go up definition, meaning - what is go up in the British English Dictionary & Thesaurus - Cambridge Dictionaries Online

Cambridge Dictionaries online Cambridge Dictionaries online

The most popular online dictionary and thesaurus for learners of English

English definition of “go up”

See all translations

go up

phrasal verb with go uk   /ɡəʊ/  us   /ɡoʊ/ verb (present participle going, past tense went, past participle gone)

(RISE)

B1 to move higher, rise, or increase: The average cost of a new house has gone up by five percent to £276,500.
More examples

(EXPLODE)

C2 to suddenly explode: There's a gas leak and the whole building could go up at any moment.

(BE FIXED)

If a sign goes up, it is fixed into position: The new "No Parking" signs went up yesterday.

(BUILD)

If a building goes up, it is built: A new factory is going up on the old airport.

(UNIVERSITY)

UK old-fashioned If you go up to a college or university, especially Oxford University or Cambridge University, you begin studying there, or continue studying after a holiday.
(Definition of go up from the Cambridge Advanced Learners Dictionary & Thesaurus © Cambridge University Press)
What is the pronunciation of go up?
Add Cambridge dictionaries to your browser to your website

“go up” in English

    Definitions of “go up” in other dictionaries

    Word of the Day

    lateral thinking

    a way of solving a problem by thinking about it in a different and original way and not using traditional or expected methods

    Word of the Day

    What’s All The Commotion About? (Words to describe sounds)

    by Kate Woodford,
    May 20, 2015
    ​​​ In this post we look at a range of words and phrases that we use to describe noise and the absence of noise. Starting with complete quiet, we sometimes use the noun hush to describe silence: A hush fell over the room as the bride walked in./There was a deathly hush (=complete

    Read More 

    plyscraper noun

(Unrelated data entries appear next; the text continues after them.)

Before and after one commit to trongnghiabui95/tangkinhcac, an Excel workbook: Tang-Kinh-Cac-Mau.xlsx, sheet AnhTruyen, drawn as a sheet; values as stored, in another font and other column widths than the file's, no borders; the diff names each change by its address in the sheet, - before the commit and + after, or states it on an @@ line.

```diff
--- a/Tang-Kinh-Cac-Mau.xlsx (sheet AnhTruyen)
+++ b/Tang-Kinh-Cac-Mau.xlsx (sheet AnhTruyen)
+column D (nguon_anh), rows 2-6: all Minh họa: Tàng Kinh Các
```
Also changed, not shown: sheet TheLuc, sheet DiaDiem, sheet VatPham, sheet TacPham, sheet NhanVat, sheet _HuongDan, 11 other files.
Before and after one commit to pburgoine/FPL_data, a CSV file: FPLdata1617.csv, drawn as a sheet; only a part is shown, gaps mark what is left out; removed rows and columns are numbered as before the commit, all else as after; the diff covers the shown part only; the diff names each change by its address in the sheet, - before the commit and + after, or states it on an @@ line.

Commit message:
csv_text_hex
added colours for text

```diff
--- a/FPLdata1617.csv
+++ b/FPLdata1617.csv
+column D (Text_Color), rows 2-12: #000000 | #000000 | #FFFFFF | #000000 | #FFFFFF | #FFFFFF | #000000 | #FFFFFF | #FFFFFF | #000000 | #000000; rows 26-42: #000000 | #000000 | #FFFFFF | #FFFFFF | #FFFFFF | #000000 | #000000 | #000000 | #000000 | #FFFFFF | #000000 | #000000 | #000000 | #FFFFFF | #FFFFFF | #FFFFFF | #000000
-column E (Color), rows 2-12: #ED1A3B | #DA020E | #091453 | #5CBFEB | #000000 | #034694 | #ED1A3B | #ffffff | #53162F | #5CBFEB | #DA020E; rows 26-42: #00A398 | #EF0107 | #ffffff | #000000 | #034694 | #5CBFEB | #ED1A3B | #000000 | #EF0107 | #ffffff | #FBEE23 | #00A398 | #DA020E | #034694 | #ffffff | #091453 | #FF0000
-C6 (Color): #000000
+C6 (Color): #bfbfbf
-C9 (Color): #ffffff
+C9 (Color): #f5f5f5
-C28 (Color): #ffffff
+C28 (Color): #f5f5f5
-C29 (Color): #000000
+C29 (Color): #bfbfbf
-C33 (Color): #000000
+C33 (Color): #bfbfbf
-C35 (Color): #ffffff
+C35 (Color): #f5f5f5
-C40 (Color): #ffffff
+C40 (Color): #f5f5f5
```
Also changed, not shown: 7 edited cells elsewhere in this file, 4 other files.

    May 18, 2015
    a skyscraper made mainly from wood The development of engineered timber could herald a new era of eco-friendly ‘plyscrapers’. Christchurch welcomed its first multistorey timber structure this year, there are plans for Vancouver, and the talk is China could follow

    Read More